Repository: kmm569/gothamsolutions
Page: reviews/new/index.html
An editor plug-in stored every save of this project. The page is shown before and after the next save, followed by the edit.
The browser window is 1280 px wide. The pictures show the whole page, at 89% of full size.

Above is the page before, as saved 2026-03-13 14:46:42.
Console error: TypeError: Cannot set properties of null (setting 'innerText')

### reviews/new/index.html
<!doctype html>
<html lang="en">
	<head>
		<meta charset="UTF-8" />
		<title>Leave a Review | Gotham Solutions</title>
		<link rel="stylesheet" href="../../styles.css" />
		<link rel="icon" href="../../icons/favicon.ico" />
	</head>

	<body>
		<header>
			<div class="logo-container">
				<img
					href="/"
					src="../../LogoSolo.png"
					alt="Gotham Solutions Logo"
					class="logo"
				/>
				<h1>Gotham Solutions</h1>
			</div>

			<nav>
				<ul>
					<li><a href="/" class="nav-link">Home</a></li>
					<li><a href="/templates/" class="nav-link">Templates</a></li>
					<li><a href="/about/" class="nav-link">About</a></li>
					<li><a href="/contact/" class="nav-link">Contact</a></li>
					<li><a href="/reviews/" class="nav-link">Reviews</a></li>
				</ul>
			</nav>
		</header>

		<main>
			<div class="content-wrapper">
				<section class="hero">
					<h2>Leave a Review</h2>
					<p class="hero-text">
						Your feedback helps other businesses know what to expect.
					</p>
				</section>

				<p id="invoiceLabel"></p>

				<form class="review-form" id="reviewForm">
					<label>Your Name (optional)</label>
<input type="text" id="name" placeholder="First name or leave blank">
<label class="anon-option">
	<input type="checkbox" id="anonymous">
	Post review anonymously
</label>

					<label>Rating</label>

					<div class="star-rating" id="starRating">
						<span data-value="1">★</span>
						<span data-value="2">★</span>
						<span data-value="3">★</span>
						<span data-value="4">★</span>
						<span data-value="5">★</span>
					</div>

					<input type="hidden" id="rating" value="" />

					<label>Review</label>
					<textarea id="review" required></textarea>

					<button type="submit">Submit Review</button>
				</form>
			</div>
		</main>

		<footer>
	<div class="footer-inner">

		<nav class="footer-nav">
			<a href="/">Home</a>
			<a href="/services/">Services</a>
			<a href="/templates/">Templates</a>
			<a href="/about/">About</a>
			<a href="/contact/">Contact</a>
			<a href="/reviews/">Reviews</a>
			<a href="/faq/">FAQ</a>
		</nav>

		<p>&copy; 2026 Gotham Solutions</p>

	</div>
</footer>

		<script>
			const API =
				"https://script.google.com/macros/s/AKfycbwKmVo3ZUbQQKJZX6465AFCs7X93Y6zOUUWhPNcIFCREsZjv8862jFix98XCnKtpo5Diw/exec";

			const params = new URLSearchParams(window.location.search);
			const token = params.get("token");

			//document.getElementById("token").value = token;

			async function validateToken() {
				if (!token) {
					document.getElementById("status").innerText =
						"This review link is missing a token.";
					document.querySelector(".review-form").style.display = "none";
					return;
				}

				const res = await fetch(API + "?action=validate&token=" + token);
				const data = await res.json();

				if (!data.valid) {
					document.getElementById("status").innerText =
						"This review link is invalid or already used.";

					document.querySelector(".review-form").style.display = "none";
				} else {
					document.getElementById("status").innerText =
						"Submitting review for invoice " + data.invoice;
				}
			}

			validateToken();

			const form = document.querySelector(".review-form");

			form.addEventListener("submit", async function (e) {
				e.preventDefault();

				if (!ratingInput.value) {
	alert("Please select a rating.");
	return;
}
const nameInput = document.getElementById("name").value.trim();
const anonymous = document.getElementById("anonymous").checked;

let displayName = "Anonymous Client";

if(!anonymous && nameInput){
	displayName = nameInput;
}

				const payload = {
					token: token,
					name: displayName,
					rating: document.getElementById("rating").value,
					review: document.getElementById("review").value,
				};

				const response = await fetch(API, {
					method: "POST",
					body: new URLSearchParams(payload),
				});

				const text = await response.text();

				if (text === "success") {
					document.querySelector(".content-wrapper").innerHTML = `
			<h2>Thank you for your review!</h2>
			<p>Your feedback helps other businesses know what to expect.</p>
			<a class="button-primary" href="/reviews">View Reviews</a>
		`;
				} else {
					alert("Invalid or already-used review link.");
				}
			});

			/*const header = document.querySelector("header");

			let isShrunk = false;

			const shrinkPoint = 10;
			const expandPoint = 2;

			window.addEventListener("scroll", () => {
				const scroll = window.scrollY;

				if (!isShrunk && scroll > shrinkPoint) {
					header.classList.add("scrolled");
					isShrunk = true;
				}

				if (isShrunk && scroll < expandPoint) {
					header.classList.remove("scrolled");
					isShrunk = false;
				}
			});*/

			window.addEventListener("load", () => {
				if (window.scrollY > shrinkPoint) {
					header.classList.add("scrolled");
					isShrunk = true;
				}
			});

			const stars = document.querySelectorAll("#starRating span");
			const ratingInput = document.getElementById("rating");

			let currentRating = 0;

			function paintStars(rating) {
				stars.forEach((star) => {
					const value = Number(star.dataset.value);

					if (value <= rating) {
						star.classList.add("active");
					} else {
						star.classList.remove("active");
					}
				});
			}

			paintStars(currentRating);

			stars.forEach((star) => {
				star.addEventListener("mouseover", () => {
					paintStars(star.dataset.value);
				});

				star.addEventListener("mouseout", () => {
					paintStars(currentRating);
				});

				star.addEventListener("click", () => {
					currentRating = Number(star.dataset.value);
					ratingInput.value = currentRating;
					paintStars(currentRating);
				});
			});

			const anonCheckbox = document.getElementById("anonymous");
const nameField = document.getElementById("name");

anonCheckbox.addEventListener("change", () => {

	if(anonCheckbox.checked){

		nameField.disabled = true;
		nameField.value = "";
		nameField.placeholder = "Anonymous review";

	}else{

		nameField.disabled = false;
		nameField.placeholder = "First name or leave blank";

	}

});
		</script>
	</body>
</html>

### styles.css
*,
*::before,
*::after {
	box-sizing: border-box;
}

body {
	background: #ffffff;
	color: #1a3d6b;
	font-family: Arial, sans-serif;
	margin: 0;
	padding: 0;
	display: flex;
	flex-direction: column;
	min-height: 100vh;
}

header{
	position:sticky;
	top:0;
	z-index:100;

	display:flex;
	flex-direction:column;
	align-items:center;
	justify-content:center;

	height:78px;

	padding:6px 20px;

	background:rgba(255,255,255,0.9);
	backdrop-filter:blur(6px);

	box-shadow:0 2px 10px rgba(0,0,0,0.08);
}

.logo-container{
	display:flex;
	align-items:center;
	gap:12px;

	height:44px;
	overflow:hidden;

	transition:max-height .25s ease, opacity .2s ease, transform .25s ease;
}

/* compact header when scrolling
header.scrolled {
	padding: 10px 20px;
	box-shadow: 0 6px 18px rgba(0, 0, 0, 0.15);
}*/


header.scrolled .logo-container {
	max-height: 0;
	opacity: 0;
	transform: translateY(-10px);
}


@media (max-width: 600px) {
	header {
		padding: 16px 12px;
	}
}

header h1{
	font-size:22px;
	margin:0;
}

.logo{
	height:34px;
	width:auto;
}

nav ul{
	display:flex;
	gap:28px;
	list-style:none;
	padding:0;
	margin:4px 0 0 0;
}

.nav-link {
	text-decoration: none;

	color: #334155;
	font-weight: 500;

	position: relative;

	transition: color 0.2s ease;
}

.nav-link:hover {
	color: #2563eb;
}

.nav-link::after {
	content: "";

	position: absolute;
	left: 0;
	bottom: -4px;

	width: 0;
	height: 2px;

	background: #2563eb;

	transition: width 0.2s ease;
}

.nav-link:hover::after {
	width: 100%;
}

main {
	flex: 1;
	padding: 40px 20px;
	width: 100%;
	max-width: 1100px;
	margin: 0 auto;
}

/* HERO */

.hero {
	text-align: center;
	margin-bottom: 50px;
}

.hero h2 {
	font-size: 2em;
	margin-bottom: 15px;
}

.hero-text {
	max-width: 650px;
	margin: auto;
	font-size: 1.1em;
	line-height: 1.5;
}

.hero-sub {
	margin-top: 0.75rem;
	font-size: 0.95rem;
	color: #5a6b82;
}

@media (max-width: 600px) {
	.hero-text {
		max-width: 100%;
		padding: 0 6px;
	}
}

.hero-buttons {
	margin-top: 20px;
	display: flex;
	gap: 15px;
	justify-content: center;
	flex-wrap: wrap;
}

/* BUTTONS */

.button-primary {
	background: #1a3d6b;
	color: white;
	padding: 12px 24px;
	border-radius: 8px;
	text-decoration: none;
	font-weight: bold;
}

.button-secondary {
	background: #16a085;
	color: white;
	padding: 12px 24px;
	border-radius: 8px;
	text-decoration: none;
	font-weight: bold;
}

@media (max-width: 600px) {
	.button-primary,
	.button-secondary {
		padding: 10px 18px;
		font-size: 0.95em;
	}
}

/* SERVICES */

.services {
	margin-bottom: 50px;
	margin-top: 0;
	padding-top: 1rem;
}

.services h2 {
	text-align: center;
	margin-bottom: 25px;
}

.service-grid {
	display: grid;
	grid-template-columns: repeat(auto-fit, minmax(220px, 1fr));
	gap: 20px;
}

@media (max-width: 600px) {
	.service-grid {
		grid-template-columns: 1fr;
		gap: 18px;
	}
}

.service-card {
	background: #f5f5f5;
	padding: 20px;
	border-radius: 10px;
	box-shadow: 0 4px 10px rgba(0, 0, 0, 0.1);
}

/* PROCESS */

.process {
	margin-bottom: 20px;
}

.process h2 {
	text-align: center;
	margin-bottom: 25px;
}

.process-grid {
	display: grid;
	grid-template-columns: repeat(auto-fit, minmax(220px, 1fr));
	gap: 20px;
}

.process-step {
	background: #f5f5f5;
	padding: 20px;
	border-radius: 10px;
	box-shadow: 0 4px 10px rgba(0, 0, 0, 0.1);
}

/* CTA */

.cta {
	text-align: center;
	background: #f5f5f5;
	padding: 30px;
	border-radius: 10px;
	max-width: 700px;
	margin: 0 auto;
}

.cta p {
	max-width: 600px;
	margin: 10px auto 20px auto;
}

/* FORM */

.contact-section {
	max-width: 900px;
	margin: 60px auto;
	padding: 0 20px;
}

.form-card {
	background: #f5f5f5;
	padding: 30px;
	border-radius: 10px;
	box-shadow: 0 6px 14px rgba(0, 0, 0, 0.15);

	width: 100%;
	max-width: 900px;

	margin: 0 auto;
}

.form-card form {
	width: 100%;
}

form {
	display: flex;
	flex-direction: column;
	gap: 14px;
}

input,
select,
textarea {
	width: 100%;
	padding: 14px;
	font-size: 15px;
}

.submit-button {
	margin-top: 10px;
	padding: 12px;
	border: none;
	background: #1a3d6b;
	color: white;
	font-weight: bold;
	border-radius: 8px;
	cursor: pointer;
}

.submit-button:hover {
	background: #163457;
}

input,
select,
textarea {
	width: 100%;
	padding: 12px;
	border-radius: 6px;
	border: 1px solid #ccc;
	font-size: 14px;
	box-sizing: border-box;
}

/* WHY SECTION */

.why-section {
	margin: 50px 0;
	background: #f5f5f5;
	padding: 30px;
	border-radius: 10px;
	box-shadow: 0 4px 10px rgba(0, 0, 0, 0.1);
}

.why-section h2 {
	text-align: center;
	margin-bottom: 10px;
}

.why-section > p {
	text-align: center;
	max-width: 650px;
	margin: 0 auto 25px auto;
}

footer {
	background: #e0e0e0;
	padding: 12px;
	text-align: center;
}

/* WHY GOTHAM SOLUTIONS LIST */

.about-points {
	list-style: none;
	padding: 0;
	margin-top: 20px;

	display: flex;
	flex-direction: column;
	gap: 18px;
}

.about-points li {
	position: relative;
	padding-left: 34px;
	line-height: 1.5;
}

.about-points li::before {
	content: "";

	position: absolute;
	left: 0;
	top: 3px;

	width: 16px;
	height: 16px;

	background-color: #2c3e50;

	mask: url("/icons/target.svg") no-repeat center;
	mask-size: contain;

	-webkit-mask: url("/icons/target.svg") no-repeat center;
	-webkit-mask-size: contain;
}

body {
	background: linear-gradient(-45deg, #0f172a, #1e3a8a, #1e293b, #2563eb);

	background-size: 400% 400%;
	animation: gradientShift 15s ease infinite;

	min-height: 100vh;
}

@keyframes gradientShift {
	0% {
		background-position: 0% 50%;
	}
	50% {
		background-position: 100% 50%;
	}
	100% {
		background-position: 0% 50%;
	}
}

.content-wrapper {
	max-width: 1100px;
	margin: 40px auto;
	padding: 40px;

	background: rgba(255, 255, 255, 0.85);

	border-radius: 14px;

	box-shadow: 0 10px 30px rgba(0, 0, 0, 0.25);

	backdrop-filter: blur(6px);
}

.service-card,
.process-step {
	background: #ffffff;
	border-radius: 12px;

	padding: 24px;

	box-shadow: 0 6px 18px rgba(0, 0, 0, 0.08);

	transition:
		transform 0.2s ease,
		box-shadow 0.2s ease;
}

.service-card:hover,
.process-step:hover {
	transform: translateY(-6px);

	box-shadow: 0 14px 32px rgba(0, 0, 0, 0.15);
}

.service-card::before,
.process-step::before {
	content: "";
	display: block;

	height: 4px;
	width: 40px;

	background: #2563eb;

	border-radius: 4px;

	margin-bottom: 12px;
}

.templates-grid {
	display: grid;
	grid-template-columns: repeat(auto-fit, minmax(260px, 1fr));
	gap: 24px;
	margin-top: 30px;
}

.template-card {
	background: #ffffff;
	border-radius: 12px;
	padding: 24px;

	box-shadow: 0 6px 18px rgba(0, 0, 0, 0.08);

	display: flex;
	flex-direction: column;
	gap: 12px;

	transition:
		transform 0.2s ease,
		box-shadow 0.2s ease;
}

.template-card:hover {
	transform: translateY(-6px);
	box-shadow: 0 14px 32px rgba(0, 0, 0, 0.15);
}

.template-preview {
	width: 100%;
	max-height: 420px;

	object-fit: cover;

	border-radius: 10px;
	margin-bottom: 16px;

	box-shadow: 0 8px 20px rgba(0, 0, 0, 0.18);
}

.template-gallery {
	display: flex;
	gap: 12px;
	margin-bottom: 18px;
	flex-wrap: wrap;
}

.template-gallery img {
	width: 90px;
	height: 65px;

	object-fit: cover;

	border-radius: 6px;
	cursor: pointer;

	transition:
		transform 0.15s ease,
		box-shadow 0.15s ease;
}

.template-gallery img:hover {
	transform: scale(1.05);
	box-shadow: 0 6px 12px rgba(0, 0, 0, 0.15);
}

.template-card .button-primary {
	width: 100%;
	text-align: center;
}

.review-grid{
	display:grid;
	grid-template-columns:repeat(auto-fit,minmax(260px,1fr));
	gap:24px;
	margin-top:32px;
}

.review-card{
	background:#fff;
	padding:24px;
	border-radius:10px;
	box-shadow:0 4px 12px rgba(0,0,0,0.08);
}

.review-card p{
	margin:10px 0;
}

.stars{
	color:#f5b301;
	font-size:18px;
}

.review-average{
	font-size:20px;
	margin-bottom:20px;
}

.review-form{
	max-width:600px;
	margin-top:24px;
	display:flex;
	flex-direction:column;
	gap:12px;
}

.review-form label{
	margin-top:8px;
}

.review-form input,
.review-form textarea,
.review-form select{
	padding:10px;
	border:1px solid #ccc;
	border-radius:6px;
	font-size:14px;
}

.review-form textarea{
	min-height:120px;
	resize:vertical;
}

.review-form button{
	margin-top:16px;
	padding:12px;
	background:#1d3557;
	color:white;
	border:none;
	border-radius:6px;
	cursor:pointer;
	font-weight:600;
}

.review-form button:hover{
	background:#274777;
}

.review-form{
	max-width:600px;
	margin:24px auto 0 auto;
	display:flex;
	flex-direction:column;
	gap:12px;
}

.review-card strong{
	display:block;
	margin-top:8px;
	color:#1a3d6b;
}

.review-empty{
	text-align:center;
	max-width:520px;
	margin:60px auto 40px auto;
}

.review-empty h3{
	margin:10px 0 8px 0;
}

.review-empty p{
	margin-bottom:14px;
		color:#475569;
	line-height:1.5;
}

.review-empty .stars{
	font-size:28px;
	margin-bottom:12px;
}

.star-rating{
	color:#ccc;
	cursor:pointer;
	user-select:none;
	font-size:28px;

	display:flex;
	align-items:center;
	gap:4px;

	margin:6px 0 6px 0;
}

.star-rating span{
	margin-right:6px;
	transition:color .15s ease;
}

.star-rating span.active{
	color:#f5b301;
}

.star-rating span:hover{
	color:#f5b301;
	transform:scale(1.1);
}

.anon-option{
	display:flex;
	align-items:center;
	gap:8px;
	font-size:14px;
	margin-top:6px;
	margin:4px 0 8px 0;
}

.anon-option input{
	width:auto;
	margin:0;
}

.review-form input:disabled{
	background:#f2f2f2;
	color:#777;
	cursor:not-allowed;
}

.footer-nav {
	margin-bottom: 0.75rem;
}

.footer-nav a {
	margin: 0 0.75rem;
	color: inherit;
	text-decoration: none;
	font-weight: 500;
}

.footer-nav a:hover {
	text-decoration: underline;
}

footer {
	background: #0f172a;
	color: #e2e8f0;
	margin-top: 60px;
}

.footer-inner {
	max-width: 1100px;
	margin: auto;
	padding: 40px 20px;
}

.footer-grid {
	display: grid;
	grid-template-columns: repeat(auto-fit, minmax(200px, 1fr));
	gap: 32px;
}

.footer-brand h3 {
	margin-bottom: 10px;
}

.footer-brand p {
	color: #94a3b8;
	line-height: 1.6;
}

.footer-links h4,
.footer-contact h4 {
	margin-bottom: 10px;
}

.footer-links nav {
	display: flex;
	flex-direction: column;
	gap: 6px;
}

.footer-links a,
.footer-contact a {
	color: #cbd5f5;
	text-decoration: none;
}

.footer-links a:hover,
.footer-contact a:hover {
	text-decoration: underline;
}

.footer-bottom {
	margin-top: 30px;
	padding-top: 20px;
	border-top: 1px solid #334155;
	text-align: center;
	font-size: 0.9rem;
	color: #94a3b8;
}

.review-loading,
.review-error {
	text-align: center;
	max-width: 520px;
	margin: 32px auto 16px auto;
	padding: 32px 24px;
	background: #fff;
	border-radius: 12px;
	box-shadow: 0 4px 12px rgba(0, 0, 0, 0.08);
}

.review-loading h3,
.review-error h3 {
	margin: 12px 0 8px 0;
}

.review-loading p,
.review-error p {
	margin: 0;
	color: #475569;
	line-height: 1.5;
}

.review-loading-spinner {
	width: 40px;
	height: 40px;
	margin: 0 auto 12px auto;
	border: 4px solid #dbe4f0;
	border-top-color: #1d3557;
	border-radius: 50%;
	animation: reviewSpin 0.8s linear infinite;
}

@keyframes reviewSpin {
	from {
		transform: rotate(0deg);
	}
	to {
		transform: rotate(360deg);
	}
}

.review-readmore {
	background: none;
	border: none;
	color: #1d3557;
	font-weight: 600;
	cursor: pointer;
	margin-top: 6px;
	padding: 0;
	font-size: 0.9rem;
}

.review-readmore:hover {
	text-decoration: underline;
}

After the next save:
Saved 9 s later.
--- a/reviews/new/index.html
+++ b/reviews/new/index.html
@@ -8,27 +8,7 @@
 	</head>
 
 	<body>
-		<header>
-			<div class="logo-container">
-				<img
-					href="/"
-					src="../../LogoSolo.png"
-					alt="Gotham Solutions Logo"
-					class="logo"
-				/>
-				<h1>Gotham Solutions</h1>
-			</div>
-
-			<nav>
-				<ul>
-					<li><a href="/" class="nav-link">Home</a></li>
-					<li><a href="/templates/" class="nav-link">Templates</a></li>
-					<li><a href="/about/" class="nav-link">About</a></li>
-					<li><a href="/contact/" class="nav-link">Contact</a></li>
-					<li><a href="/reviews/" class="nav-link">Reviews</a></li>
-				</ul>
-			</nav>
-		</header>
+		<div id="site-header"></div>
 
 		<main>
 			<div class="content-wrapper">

--*--

Show me each line of the listing above with "repeat" in it.

Result of the exercise:
	grid-template-columns: repeat(auto-fit, minmax(220px, 1fr));
	grid-template-columns: repeat(auto-fit, minmax(220px, 1fr));
	mask: url("/icons/target.svg") no-repeat center;
	-webkit-mask: url("/icons/target.svg") no-repeat center;
	grid-template-columns: repeat(auto-fit, minmax(260px, 1fr));
	grid-template-columns:repeat(auto-fit,minmax(260px,1fr));
	grid-template-columns: repeat(auto-fit, minmax(200px, 1fr));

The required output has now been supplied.